BEGIN RECORDS FOR PROCESSING

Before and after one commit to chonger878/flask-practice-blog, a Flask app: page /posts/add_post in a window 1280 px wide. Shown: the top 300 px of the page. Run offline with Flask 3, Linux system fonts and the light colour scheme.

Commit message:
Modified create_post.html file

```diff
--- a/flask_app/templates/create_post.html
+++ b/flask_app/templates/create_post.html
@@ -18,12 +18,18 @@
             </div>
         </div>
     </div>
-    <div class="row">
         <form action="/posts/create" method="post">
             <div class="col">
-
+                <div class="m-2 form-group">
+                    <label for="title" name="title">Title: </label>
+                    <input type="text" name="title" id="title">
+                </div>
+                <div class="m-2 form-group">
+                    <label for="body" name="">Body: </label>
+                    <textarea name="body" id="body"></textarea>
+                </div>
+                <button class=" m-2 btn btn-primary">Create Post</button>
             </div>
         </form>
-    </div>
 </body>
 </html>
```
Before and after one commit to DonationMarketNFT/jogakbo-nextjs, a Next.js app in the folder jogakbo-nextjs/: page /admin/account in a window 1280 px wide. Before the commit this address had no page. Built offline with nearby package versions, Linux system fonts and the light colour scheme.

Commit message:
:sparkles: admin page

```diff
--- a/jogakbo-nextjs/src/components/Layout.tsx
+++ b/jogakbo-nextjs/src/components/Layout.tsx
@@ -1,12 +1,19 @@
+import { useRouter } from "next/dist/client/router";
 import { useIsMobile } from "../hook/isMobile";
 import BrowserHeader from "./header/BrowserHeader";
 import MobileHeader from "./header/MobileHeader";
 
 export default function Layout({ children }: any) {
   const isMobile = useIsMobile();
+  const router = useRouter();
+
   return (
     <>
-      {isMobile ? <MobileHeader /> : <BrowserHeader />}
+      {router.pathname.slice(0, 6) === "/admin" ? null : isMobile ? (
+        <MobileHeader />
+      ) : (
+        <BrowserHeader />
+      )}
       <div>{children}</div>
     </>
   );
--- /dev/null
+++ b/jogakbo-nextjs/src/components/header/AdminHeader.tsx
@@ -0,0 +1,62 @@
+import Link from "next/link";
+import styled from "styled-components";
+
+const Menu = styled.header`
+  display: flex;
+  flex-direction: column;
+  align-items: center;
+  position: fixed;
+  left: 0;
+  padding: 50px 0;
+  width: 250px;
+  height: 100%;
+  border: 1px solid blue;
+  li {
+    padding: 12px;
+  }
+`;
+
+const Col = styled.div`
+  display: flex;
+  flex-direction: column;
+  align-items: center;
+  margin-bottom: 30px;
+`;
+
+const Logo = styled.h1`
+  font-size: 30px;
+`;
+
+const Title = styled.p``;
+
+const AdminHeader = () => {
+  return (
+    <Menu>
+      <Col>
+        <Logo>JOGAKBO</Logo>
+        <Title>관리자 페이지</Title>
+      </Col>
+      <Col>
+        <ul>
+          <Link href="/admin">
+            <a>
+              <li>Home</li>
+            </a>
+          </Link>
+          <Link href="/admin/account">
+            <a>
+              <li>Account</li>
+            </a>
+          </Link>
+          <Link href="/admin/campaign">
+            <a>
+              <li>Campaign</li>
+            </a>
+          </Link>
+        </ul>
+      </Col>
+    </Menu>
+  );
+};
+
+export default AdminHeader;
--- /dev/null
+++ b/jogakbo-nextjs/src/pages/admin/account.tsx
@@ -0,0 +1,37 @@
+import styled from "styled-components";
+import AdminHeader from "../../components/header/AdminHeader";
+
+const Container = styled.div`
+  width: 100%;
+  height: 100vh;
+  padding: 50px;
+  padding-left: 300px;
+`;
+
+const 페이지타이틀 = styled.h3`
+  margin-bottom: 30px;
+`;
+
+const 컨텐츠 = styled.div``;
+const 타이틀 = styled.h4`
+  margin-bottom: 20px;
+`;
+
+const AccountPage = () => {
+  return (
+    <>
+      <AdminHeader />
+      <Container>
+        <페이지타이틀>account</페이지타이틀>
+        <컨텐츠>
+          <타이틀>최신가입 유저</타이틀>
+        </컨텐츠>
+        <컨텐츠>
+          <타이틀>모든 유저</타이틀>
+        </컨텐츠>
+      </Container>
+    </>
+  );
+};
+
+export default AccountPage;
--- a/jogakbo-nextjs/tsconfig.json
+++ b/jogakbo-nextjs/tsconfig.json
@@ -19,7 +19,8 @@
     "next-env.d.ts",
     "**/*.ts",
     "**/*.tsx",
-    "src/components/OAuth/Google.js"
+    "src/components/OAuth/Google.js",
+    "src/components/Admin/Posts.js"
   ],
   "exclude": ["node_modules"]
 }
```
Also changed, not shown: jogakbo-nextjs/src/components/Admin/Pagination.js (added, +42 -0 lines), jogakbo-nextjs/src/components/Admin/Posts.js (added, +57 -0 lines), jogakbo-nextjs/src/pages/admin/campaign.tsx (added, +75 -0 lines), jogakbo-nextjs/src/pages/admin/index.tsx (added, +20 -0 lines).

END RECORDS FOR PROCESSING

> [ABOUT THIS EXERCISE]
Only lines with the word "Google" are wanted, so copy each one from the records.

> [YOUR SOLUTION]
-    "src/components/OAuth/Google.js"
+    "src/components/OAuth/Google.js",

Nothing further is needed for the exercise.